Soldiers smuggled arms for Al Qaeda: Morocco

Morocco said five of its soldiers face trial after they helped to smuggle weapons into an area of the disputed Western Sahara that were destined for a cell linked to Al Qaeda in the Islamic Maghreb (AQIM).

In a statement carried by official media on Wednesday, the interior ministry said the five soldiers belonged to an infantry regiment in Amghala, an oasis in the Moroccan-controlled area of the Western Sahara, where last week security forces seized a large cache of weapons it said were linked to a militant cell.

"These soldiers helped smugglers introduce contraband goods in exchange for sums of money, without ever checking the nature of these ... smuggled products, that were often carried on camels' backs," the ministry said.

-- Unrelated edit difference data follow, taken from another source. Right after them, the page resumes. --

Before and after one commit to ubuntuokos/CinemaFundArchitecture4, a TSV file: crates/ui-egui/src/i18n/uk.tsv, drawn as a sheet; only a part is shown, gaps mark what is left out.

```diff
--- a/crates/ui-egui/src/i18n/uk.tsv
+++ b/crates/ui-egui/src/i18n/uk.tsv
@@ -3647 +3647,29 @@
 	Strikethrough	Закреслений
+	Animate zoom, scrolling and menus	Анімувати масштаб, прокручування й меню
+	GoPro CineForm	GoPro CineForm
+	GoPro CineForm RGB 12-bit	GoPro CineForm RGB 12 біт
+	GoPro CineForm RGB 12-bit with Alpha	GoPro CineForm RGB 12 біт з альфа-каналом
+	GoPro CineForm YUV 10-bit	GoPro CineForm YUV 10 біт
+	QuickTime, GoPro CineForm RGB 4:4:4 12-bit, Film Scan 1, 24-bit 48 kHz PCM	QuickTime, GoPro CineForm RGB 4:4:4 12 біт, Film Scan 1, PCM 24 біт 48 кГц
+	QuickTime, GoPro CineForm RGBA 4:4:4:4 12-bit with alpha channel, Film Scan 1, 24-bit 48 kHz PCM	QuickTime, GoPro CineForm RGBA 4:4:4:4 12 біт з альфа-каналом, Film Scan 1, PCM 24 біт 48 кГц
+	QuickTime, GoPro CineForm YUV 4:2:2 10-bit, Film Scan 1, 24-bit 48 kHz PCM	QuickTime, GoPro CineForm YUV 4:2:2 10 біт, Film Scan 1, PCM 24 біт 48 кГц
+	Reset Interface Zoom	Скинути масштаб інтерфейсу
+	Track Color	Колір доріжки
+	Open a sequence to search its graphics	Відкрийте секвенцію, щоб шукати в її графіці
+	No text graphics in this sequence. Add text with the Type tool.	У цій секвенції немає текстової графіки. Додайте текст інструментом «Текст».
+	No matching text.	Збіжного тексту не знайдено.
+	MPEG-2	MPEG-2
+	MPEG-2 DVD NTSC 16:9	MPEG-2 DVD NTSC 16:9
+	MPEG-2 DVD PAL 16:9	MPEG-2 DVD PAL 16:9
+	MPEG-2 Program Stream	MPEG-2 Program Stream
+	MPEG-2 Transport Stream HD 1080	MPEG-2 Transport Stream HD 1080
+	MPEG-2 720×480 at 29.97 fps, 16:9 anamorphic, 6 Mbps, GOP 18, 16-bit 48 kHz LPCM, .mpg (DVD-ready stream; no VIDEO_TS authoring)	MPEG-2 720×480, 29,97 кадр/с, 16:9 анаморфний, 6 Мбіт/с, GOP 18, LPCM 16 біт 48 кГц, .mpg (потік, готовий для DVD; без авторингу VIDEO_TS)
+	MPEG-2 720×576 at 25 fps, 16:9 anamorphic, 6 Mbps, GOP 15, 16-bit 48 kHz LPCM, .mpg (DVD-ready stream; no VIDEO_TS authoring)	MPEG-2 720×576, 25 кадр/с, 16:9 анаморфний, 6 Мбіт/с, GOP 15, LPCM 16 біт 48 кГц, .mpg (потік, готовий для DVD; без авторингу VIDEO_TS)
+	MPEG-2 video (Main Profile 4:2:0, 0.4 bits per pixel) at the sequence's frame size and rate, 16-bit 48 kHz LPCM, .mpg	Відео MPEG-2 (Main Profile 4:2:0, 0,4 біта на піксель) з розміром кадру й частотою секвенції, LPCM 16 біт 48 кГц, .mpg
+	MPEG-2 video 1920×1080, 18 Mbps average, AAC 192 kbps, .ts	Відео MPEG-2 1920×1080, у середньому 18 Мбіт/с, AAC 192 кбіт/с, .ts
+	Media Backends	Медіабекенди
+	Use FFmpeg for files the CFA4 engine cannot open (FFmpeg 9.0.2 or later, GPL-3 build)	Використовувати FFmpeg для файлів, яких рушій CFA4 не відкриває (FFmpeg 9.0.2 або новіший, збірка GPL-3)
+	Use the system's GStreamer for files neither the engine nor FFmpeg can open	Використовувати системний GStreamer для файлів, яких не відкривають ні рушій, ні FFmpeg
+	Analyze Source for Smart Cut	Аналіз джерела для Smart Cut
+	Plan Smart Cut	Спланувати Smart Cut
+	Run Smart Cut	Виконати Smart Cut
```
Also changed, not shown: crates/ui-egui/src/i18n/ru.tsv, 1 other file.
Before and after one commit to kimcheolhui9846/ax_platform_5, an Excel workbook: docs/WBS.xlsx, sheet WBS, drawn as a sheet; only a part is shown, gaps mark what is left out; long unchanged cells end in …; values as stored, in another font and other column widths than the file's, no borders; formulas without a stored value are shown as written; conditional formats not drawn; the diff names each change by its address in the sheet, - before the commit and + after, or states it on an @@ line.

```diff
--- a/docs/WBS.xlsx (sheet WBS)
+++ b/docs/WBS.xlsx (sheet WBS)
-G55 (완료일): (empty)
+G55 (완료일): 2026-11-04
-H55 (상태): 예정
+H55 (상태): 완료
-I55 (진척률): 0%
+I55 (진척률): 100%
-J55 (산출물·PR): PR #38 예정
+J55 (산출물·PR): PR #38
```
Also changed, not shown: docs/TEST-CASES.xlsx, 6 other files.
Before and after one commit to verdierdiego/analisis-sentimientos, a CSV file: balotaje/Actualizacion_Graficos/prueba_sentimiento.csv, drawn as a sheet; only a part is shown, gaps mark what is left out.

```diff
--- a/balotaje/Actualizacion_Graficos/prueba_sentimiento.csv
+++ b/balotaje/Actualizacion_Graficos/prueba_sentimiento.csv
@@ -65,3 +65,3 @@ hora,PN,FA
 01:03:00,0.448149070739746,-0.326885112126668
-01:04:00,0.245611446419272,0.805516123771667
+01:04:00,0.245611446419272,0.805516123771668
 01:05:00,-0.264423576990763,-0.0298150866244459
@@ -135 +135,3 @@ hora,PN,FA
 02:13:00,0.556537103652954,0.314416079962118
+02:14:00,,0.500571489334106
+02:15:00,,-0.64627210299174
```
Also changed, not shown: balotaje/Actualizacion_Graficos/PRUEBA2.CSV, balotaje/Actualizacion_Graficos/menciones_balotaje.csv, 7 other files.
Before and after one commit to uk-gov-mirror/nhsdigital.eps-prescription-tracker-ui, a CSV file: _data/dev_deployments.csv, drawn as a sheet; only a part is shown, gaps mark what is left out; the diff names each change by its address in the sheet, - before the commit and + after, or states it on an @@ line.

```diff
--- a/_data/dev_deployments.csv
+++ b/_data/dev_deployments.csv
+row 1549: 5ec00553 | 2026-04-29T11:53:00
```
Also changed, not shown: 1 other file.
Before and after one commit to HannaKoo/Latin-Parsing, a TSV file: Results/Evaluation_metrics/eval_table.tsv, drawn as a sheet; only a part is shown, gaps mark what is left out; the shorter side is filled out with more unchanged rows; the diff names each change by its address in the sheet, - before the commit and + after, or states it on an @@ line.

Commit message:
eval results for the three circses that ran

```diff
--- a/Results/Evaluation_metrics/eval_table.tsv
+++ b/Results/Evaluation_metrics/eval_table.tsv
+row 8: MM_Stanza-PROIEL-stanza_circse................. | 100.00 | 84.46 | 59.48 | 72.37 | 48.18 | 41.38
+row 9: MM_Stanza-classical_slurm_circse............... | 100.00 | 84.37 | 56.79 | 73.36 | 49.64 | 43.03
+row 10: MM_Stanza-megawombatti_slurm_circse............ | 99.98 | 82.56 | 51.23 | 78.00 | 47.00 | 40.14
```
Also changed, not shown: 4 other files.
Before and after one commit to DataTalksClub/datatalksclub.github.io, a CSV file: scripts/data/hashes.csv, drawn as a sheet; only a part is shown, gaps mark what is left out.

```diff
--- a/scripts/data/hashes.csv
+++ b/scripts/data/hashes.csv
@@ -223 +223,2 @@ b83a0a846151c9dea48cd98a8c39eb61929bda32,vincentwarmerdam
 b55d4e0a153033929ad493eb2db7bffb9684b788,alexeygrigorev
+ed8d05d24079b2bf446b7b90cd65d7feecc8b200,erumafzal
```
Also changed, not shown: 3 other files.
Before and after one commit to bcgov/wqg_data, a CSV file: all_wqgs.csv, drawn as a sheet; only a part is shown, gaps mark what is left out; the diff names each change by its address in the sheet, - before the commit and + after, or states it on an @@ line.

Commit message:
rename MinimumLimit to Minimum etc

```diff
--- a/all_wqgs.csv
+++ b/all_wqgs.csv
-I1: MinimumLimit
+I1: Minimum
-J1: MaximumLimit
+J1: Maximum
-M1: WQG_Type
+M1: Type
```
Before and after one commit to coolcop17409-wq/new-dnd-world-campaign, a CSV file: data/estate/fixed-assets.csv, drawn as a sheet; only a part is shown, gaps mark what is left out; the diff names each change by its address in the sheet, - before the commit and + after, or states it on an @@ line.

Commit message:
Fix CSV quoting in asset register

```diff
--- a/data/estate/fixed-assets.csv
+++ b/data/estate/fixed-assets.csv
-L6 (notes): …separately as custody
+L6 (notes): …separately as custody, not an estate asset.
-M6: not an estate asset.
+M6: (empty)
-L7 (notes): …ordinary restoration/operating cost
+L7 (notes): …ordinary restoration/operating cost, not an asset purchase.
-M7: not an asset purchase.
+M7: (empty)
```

Morocco last week said it had broken up a 27-member cell of militants suspected of planning to set up a rear base in Morocco from where it would plan bank robberies and attacks using explosive belts and car bombs against security services and foreign interests.

The seized weapons included 30 Kalashnikov assault rifles, two rocket-propelled grenades (RPG) and ammunition, the ministry said last week. Morocco applies stringent regulations on firearms and bans their public trade.

The weapons were smuggled, the ministry said, through the Berm of the Western Sahara, a 2,700-km-long defensive wall structure with mutliple control posts manned by Moroccan soldiers that was erected by Morocco in the 1980s.

The wall aimed to consolidate Rabat's claim over the sparsely-populated territory and fend off guerilla attacks by the Algeria-backed Polisario Front, which claims it as its own. About half Morocco's army is stationed in the Western Sahara.

The five soldiers allegedly allowed the smugglers to pass goods through their own control post, the ministry said.

The Polisario Front has distanced itself from the cell, saying it was working with Algeria and Mauritania to "fight terrorism" but Morocco had rejected its offer to do the same.

Violence linked to militancy is rare in Morocco, a staunch Western ally with a reputation for stability that has helped to entice millions of tourists to the country.

The last big attack was a series of suicide bombings in the economic capital, Casablanca, in 2003 that killed 45 people. Since then security services say they have rounded up more than 60 radical cells. 

Comments

Comments